** Opening DATA RECORDS block **

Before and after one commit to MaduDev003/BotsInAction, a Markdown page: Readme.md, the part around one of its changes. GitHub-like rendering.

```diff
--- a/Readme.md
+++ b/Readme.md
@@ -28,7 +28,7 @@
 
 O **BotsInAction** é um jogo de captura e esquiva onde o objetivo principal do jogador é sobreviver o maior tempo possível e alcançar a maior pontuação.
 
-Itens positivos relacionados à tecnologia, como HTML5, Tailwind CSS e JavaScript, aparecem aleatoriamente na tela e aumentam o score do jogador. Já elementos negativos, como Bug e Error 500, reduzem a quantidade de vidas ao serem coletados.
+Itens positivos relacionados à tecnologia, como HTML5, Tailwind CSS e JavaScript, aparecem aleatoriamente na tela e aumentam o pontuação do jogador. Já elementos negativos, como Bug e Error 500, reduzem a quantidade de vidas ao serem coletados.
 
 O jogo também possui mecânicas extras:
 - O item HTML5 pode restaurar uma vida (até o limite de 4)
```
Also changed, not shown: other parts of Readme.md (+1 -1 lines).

** Closing DATA RECORDS block **

The word is "Readme". Copy every line above where it appears.

TASK OUTPUT →
Before and after one commit to MaduDev003/BotsInAction, a Markdown page: Readme.md, the part around one of its changes. GitHub-like rendering.
--- a/Readme.md
+++ b/Readme.md
Also changed, not shown: other parts of Readme.md (+1 -1 lines).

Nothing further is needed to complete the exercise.